The new Irish Sea border will “have a massive impact on daily life”, a senior logistics figure has warned – and consumers will ultimately pay.
Mark Cosgrove – who has decades of experience in the haulage industry – said that was deeply misleading for Secretary of State Brandon Lewis to claim that “there is no Irish Sea border”.
Mr Cosgrove, who is a senior executive for the UK and Ireland in a large global logistics company, said that the regime which began on January 1 for ‘importing’ goods from the rest of the UK was “crazy” and meant that “Northern Ireland is in the EU from a customs perspective”.

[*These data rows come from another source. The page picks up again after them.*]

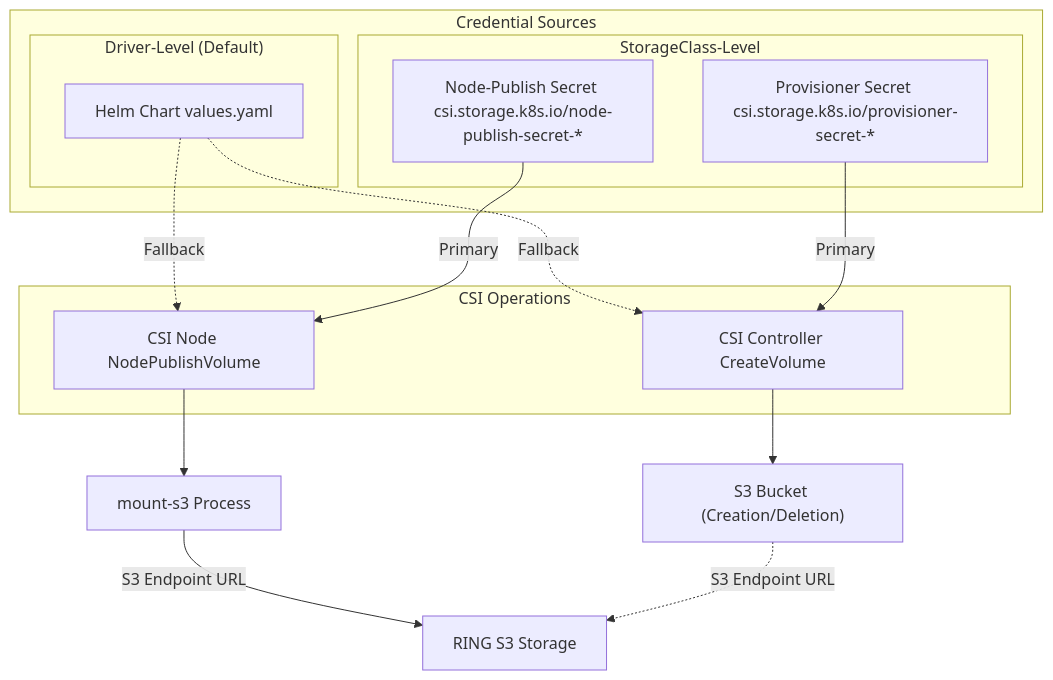
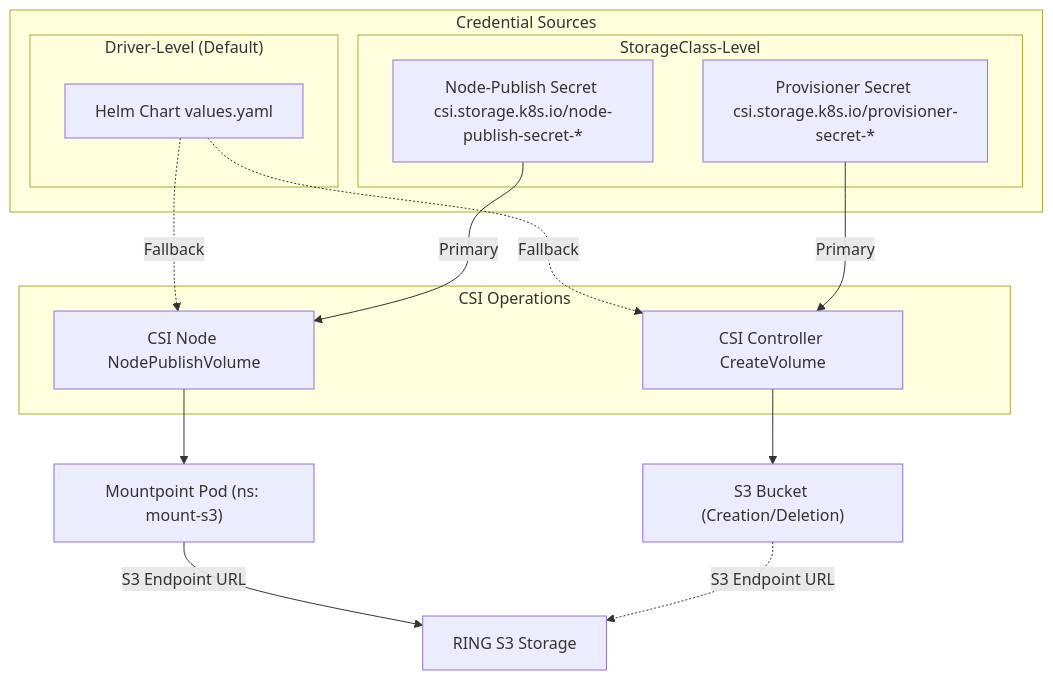
The diagram in docs/architecture/ring-s3-credentials-management/dynamic-provisioning-credentials-management.md (scality/mountpoint-s3-csi-driver), drawn with Mermaid before and after one commit. The commit also changed 4 other files, not shown here.

````diff
--- a/docs/architecture/ring-s3-credentials-management/dynamic-provisioning-credentials-management.md
+++ b/docs/architecture/ring-s3-credentials-management/dynamic-provisioning-credentials-management.md
@@ -9,35 +9,35 @@
 ```mermaid
 graph TB
     subgraph credentials["Credential Sources"]
         subgraph driver["Driver-Level (Default)"]
             HelmChart["Helm Chart values.yaml"]
         end
 
         subgraph storageclass["StorageClass-Level"]
             SCProvSecret["Provisioner Secret csi.storage.k8s.io/provisioner-secret-*"]
             SCNodeSecret["Node-Publish Secret csi.storage.k8s.io/node-publish-secret-*"]
         end
     end
 
     subgraph operations["CSI Operations"]
         Controller["CSI Controller CreateVolume"]
         Node["CSI Node NodePublishVolume"]
     end
 
     S3Bucket["S3 Bucket (Creation/Deletion)"]
-    MP["mount-s3 Process"]
+    MP["Mountpoint Pod (ns: mount-s3)"]
     S3Storage["RING S3 Storage"]
 
     %% Credential flow to operations
     HelmChart -.->|"Fallback"| Controller
     HelmChart -.->|"Fallback"| Node
     SCProvSecret -->|"Primary"| Controller
     SCNodeSecret -->|"Primary"| Node
 
     %% Operation flow
     Controller --> S3Bucket
     Node --> MP
     MP -->|"S3 Endpoint URL"| S3Storage
     S3Bucket -.->|"S3 Endpoint URL"| S3Storage
 
 ```
````
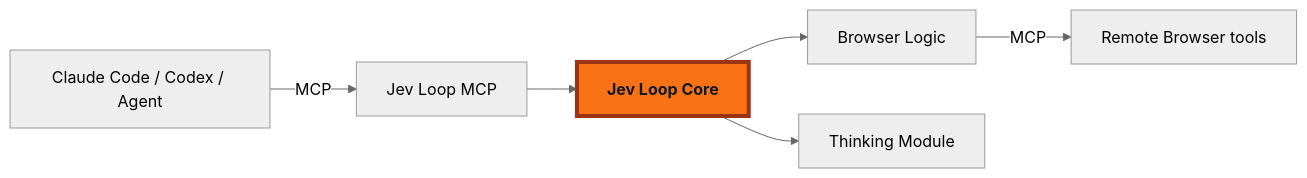
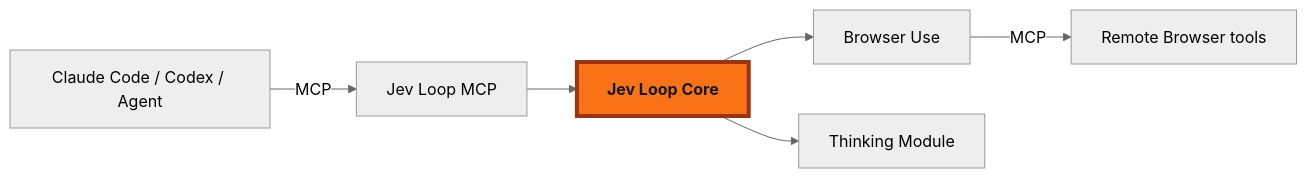
One commit to 0xMaxMa/claude-gateway changed the diagram in website/guide/jev.md. Above: the diagram before and after it, drawn with Mermaid (neutral theme). The commit also changed other lines of this file and 5 other files, not shown here.

````diff
--- a/website/guide/jev.md
+++ b/website/guide/jev.md
@@ -473,10 +473,10 @@
 ```mermaid
 flowchart LR
   Agent[Claude Code / Codex / Agent] -->|MCP| Loop[Jev Loop MCP]
   Loop --> Core[Jev Loop Core]
-  Core --> Logic[Browser Logic]
+  Core --> Logic[Browser Use]
   Logic -->|MCP| Browser[Remote Browser tools]
   Core --> Thinking[Thinking Module]
   classDef core fill:#f97316,stroke:#9a3412,stroke-width:4px,color:#111827,font-weight:bold;
   class Core core;
 ```
````
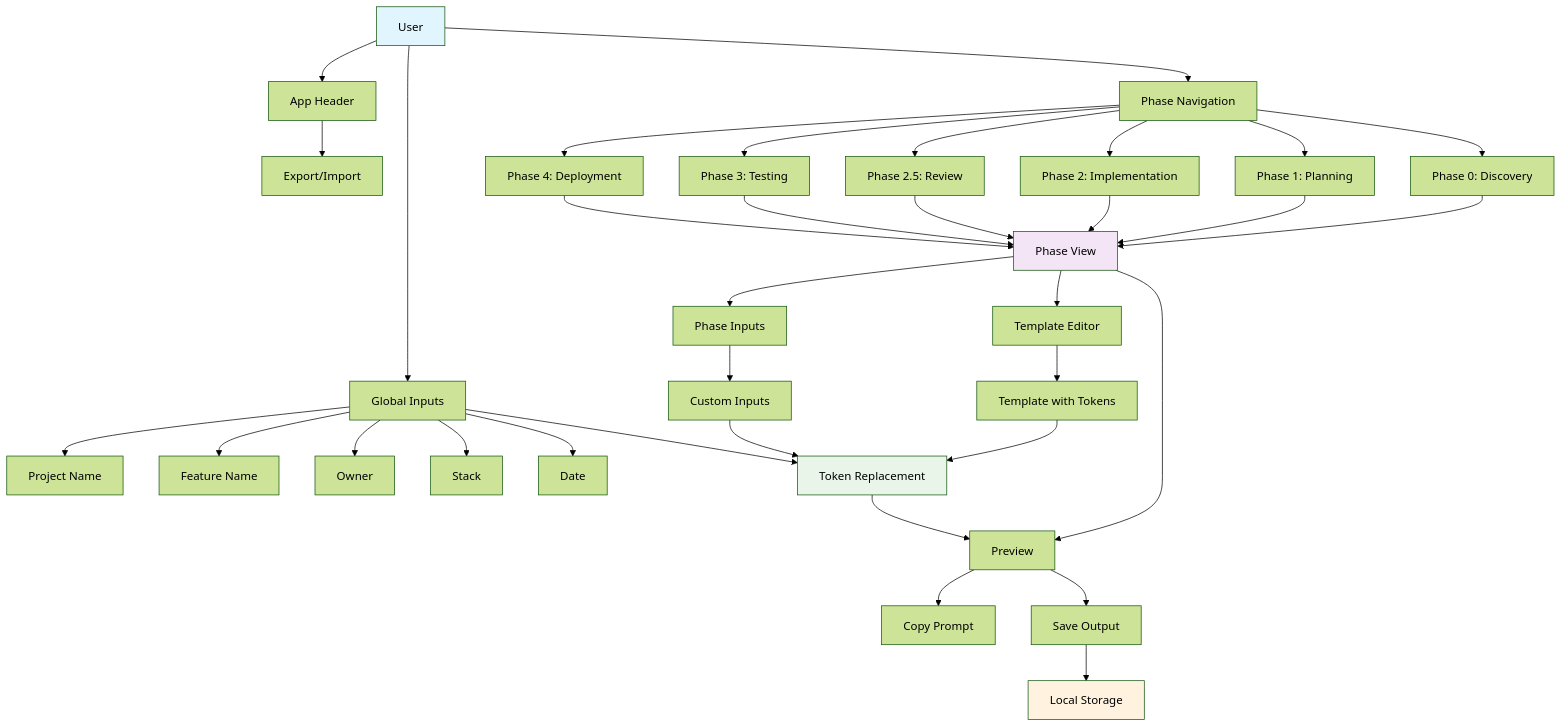
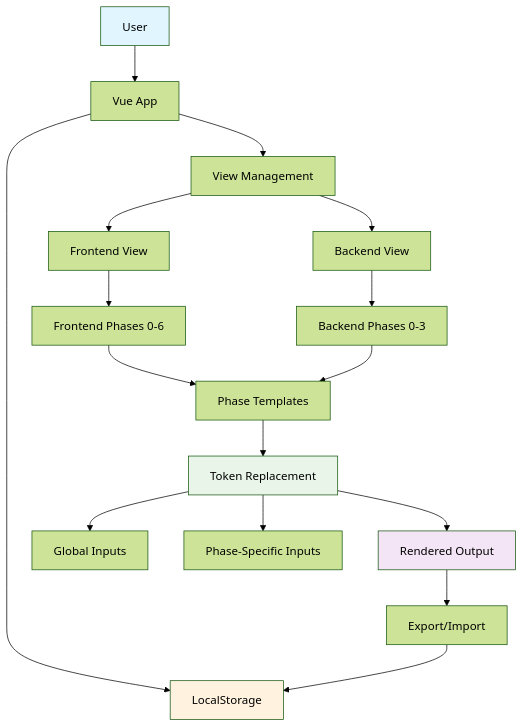
Before and after one commit to Slavo775/prompt_builder: the first of 3 diagrams in COMPREHENSIVE_ANALYSIS.md, drawn with Mermaid (forest theme). The commit also changed other lines of this file and 10 other files, not shown here.

````diff
--- a/COMPREHENSIVE_ANALYSIS.md
+++ b/COMPREHENSIVE_ANALYSIS.md
@@ -38,47 +9,28 @@
 ```mermaid
-graph TD
-    A[User] --> B[App Header]
-    B --> C[Export/Import]
+flowchart TB
+    User[User] --> App[Vue App]
+    App --> Storage[LocalStorage]
+    App --> Views[View Management]
 
-    A --> D[Phase Navigation]
-    D --> E[Phase 0: Discovery]
-    D --> F[Phase 1: Planning]
-    D --> G[Phase 2: Implementation]
-    D --> H[Phase 2.5: Review]
-    D --> I[Phase 3: Testing]
-    D --> J[Phase 4: Deployment]
+    Views --> Frontend[Frontend View]
+    Views --> Backend[Backend View]
 
-    A --> K[Global Inputs]
-    K --> L[Project Name]
-    K --> M[Feature Name]
-    K --> N[Owner]
-    K --> O[Stack]
-    K --> P[Date]
+    Frontend --> FPhases[Frontend Phases 0-6]
+    Backend --> BPhases[Backend Phases 0-3]
 
-    E --> Q[Phase View]
-    F --> Q
-    G --> Q
-    H --> Q
-    I --> Q
-    J --> Q
+    FPhases --> Templates[Phase Templates]
+    BPhases --> Templates
 
-    Q --> R[Template Editor]
-    Q --> S[Phase Inputs]
-    Q --> T[Preview]
+    Templates --> TokenEngine[Token Replacement]
+    TokenEngine --> GlobalInputs[Global Inputs]
+    TokenEngine --> PhaseInputs[Phase-Specific Inputs]
 
-    R --> U[Template with Tokens]
-    S --> V[Custom Inputs]
-    U --> W[Token Replacement]
-    V --> W
-    K --> W
-    W --> T
+    TokenEngine --> Output[Rendered Output]
+    Output --> Export[Export/Import]
+    Export --> Storage
 
-    T --> X[Copy Prompt]
-    T --> Y[Save Output]
-    Y --> Z[Local Storage]
-
-    style A fill:#e1f5fe
-    style Q fill:#f3e5f5
-    style W fill:#e8f5e8
-    style Z fill:#fff3e0
+    style User fill:#e1f5fe
+    style TokenEngine fill:#e8f5e8
+    style Storage fill:#fff3e0
+    style Output fill:#f3e5f5
 ```
````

The businessman, who is also a UUP councillor in Antrim and Newtownabbey, said that it was “nonsense” for ministers to suggest that the government schemes to pay companies for some of the extra red tape meant that the issue had been settled or the border did not exist.
Mr Cosgrove told the News Letter that there was “massive time and complexity to even be able to do a compliant paperwork”.
He said that just one of the new processes – customs – could mean 200 individual customs codes having to be entered for a single mixed pallet of goods travelling from GB to a small retailer in NI.
He said: “My concern for the Northern Ireland economy is that when people look at 2% of the UK market and then consider all this hassle, they will just say ‘stuff it, we’ll not bother with Northern Ireland’.”
The strength of Mr Cosgrove’s criticism of Mr Lewis is striking because he was one of the UUP’s most vocal advocates of its link with the Conservatives a decade ago, and has maintained warm relations with many Tories after that political alliance ended.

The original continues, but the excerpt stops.